───── Supplied material ─────

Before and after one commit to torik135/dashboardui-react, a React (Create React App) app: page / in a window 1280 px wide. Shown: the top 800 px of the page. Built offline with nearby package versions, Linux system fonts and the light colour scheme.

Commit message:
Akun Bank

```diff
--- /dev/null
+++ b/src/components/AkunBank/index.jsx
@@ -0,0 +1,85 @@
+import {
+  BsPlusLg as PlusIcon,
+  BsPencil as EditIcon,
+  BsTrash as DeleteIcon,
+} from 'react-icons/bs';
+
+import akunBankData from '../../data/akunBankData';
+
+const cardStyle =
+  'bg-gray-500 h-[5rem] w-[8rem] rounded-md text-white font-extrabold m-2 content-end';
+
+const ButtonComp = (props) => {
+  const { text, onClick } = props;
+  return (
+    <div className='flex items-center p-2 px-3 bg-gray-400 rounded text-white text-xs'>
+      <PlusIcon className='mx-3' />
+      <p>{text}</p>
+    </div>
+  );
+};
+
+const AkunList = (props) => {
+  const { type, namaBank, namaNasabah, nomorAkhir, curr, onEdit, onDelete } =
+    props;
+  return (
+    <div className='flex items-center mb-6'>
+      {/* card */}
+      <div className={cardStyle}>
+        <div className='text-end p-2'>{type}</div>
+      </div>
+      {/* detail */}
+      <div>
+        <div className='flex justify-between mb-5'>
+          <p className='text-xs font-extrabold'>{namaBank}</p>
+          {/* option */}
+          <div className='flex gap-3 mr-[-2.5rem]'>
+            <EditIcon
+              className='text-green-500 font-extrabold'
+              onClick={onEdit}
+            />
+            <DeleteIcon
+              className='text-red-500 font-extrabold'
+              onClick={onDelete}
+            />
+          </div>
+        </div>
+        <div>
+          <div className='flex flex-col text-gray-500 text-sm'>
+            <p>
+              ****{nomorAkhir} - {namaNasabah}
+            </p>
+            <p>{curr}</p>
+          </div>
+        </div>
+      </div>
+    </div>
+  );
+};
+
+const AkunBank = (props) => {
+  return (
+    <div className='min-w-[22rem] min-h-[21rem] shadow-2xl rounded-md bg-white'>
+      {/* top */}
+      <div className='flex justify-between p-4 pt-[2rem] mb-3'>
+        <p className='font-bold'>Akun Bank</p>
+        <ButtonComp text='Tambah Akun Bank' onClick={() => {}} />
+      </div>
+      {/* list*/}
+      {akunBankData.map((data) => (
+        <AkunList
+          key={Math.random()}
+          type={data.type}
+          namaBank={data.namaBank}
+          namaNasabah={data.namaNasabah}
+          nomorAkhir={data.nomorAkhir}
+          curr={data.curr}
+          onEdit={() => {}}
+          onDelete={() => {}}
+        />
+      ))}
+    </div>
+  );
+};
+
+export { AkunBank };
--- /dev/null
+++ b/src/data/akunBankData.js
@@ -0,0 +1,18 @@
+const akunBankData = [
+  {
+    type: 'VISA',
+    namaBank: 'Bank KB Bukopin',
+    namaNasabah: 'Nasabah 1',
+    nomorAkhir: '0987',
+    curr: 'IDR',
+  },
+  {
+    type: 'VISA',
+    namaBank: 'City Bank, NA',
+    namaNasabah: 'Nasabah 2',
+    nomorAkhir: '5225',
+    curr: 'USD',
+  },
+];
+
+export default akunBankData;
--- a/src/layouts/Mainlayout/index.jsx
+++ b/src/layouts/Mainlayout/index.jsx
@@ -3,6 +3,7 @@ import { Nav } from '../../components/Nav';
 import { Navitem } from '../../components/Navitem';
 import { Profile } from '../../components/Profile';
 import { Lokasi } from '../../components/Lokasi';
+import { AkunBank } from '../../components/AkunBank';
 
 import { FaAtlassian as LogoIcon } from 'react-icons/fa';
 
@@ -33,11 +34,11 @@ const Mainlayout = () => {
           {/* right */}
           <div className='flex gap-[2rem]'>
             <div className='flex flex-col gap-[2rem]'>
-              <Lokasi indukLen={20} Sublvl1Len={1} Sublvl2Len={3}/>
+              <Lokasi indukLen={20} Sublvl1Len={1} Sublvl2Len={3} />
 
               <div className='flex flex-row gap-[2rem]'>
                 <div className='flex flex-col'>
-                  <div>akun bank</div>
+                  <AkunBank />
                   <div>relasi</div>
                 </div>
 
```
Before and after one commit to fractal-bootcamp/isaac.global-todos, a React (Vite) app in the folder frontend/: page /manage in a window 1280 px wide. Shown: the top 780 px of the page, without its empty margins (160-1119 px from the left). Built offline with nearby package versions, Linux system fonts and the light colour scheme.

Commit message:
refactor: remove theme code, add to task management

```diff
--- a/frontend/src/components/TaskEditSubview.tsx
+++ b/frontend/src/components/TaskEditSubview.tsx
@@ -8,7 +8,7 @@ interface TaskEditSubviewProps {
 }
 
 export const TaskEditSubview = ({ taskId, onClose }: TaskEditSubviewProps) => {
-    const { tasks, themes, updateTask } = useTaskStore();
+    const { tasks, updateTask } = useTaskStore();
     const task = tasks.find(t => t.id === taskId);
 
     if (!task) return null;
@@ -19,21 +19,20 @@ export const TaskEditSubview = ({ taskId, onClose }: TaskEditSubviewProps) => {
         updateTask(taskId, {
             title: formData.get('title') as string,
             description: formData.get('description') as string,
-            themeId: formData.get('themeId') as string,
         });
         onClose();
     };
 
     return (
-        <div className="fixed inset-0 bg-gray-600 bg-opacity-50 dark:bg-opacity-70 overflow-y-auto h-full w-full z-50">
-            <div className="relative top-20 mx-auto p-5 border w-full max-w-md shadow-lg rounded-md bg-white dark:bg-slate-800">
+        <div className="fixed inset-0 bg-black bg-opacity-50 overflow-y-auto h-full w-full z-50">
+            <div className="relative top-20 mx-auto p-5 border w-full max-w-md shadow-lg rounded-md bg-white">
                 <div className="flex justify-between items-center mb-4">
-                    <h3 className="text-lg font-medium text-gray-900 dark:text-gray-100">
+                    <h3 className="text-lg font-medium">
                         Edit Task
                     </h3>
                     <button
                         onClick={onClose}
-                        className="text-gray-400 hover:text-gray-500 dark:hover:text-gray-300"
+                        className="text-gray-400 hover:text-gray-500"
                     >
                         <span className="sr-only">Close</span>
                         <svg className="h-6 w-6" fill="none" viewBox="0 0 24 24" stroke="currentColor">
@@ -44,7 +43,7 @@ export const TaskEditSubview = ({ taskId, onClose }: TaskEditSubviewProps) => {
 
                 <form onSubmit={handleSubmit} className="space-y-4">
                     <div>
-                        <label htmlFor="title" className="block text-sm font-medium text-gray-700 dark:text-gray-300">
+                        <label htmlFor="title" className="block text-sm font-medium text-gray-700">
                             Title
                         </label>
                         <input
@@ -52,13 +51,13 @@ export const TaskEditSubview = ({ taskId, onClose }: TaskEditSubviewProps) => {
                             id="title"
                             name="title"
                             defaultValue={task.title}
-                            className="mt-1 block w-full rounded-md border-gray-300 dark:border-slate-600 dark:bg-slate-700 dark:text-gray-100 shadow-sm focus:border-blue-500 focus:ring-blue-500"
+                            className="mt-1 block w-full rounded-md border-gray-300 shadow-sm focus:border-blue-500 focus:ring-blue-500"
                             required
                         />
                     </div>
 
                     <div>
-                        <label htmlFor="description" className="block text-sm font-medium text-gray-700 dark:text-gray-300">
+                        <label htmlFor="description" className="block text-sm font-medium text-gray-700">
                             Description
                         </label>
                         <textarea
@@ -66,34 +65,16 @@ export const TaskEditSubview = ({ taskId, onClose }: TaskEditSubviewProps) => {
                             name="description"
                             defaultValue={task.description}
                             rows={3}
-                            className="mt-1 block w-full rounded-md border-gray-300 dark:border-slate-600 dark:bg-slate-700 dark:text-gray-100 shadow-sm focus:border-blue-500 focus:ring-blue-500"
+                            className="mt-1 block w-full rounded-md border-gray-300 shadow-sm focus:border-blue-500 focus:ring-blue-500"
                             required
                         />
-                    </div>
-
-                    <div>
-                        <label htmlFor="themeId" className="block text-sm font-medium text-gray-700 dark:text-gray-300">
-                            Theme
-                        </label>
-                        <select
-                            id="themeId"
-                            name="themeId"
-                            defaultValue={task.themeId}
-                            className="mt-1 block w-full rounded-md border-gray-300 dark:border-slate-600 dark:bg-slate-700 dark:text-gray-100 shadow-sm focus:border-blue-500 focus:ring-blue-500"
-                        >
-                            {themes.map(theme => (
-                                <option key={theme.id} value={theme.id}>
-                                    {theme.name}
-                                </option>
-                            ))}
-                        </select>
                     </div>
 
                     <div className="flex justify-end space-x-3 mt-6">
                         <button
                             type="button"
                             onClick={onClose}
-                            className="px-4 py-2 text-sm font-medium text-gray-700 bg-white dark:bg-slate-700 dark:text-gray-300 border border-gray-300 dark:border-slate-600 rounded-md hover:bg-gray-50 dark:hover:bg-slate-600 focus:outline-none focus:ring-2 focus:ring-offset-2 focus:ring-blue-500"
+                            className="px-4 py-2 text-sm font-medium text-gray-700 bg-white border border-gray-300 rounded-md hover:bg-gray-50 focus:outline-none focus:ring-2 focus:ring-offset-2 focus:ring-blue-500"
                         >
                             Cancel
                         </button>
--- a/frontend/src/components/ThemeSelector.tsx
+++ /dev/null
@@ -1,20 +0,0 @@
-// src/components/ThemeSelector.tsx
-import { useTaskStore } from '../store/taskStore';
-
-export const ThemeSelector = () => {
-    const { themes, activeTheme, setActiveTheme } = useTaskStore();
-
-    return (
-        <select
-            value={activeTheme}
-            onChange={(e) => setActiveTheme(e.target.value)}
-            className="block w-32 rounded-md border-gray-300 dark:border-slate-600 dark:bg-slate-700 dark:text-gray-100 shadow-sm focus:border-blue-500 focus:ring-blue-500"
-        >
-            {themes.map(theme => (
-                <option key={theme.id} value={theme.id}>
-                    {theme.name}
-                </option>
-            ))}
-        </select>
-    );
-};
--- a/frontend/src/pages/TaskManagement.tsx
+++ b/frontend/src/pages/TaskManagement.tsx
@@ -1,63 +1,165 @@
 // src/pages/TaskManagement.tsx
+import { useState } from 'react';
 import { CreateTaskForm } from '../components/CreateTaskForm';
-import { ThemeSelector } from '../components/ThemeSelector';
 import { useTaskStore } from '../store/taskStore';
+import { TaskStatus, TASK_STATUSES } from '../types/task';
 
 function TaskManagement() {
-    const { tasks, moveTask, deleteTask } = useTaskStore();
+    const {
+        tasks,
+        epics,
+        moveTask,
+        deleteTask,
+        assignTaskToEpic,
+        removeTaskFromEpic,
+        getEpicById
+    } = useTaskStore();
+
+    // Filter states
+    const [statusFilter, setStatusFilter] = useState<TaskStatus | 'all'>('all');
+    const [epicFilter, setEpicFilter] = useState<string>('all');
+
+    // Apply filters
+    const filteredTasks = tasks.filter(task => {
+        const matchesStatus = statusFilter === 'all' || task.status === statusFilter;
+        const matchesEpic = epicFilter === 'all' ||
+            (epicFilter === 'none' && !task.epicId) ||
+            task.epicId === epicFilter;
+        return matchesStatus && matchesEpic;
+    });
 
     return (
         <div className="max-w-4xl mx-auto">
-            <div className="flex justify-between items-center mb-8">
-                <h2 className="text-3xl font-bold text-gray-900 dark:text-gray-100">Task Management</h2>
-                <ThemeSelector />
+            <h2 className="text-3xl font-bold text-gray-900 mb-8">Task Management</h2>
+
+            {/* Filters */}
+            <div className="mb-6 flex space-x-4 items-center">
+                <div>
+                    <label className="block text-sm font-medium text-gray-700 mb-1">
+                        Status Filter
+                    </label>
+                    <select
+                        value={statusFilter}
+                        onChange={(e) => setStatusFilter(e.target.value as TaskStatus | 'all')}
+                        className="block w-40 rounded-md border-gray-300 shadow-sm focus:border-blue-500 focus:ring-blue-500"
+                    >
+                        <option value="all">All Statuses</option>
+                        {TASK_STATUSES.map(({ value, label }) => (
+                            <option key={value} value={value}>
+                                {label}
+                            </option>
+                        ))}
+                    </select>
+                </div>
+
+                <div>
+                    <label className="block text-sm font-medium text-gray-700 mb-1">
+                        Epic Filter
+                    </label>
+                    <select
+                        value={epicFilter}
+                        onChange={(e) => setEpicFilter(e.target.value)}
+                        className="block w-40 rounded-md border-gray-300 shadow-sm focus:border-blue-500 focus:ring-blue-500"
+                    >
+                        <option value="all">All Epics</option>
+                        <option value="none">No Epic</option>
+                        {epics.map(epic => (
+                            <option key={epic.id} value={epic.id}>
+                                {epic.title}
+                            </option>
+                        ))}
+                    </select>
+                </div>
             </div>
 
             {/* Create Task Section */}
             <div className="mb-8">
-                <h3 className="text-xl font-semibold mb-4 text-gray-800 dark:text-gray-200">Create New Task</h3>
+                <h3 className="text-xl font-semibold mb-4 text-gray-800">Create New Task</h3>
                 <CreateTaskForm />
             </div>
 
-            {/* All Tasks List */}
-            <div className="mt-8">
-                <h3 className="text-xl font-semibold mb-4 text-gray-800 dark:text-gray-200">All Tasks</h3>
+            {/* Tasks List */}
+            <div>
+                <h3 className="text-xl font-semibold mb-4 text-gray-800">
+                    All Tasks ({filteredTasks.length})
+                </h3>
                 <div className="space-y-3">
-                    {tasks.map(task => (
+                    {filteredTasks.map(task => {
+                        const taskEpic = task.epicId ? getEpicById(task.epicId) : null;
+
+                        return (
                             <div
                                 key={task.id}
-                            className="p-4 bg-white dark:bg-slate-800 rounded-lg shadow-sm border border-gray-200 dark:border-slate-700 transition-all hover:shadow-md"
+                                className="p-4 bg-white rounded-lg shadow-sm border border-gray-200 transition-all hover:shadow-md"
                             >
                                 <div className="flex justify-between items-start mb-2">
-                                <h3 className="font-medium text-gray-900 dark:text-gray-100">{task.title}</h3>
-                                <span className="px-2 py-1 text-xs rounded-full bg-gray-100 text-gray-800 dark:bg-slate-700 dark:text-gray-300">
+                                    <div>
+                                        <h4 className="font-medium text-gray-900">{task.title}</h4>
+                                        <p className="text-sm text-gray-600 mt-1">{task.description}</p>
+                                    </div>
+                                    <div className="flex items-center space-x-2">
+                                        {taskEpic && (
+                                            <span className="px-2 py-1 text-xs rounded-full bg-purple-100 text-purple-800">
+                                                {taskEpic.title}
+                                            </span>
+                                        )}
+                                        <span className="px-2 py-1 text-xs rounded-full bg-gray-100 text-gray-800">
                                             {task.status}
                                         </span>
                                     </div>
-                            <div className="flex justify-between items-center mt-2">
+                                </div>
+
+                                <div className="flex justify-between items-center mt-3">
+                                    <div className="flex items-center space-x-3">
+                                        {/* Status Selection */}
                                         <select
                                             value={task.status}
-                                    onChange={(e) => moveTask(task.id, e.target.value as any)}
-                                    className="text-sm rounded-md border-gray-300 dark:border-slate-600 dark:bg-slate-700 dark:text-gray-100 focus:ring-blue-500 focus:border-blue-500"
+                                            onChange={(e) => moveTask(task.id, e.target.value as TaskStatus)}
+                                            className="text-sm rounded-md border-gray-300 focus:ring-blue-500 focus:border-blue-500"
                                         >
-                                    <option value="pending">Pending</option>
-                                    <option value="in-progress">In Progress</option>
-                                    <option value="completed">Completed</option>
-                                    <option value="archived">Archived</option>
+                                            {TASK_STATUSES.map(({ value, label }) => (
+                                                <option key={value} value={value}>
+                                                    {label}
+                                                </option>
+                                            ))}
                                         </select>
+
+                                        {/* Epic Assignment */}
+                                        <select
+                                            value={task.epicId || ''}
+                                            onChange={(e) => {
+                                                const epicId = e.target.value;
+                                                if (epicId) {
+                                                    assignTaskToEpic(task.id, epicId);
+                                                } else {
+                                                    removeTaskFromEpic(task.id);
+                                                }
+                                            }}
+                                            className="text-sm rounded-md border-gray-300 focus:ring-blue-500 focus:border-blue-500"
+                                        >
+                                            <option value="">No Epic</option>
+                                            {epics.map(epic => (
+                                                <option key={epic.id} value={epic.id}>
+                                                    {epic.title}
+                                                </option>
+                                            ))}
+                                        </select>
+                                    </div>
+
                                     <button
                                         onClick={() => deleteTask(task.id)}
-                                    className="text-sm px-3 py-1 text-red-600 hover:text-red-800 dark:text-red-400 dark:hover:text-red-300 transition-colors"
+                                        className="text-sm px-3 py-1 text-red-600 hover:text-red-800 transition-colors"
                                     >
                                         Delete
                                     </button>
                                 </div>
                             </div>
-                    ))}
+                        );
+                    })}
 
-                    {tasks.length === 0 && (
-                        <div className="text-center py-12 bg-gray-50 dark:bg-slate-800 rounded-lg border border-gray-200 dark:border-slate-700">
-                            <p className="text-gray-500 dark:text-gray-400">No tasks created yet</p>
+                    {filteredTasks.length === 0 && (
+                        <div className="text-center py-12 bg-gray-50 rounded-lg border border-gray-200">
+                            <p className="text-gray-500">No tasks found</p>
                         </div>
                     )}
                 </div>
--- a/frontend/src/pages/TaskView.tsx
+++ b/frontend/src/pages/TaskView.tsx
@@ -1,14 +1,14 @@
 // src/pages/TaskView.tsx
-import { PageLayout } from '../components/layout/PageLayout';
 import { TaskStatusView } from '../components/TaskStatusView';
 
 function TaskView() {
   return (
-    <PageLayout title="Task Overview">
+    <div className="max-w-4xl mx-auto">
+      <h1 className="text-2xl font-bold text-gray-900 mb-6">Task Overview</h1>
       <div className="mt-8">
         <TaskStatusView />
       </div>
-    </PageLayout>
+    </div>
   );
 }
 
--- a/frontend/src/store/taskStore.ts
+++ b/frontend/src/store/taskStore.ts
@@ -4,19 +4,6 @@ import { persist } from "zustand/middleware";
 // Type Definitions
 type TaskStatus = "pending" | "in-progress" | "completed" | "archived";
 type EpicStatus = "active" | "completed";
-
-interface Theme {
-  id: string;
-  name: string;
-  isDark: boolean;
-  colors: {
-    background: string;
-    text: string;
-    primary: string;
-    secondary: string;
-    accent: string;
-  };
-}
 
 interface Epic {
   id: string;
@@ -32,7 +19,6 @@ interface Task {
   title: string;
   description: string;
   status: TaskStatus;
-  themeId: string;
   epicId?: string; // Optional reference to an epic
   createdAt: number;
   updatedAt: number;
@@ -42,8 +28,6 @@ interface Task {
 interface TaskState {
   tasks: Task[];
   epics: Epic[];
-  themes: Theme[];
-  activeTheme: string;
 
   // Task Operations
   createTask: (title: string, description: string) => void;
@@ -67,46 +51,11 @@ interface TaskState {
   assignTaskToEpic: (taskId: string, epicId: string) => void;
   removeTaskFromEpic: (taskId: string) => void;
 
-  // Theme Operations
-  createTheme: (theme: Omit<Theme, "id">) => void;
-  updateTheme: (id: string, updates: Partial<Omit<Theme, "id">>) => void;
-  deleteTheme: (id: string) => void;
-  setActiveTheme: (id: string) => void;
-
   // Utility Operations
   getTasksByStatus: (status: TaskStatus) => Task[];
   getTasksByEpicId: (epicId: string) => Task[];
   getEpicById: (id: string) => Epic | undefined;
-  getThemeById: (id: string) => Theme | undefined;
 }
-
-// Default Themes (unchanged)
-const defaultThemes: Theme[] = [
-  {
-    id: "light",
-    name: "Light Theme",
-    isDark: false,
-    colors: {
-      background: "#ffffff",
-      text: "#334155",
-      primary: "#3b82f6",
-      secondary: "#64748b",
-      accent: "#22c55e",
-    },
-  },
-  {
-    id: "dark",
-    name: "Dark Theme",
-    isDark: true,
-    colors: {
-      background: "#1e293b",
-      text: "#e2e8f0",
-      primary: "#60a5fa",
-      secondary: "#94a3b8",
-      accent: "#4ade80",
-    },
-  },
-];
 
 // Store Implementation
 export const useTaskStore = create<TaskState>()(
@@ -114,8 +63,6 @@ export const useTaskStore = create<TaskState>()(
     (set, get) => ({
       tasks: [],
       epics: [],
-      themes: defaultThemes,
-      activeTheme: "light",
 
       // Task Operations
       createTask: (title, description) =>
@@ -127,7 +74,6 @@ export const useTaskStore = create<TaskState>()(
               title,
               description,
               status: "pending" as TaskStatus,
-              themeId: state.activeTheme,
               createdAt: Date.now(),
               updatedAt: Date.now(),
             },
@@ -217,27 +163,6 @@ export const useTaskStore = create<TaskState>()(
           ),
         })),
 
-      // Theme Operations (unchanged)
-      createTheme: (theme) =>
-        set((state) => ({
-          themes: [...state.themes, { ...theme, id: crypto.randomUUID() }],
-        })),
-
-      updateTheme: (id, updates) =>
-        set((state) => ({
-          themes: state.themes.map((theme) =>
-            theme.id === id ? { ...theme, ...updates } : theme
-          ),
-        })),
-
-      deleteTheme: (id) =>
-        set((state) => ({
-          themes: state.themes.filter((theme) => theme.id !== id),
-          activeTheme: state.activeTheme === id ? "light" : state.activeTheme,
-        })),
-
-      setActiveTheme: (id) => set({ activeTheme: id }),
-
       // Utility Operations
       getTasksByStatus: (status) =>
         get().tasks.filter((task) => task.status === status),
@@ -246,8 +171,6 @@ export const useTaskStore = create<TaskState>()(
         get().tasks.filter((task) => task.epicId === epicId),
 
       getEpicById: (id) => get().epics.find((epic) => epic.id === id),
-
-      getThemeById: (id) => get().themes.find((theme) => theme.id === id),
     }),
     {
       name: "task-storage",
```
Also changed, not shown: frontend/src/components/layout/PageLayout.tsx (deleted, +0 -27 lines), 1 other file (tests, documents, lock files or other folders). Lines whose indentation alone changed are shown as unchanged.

─────

**Task goal**.
What lines in the records contain the word "taskId"? Return each one.

**Your solution**.
 export const TaskEditSubview = ({ taskId, onClose }: TaskEditSubviewProps) => {
     const task = tasks.find(t => t.id === taskId);
@@ -19,21 +19,20 @@ export const TaskEditSubview = ({ taskId, onClose }: TaskEditSubviewProps) => {
         updateTask(taskId, {
@@ -44,7 +43,7 @@ export const TaskEditSubview = ({ taskId, onClose }: TaskEditSubviewProps) => {
@@ -52,13 +51,13 @@ export const TaskEditSubview = ({ taskId, onClose }: TaskEditSubviewProps) => {
@@ -66,34 +65,16 @@ export const TaskEditSubview = ({ taskId, onClose }: TaskEditSubviewProps) => {
   assignTaskToEpic: (taskId: string, epicId: string) => void;
   removeTaskFromEpic: (taskId: string) => void;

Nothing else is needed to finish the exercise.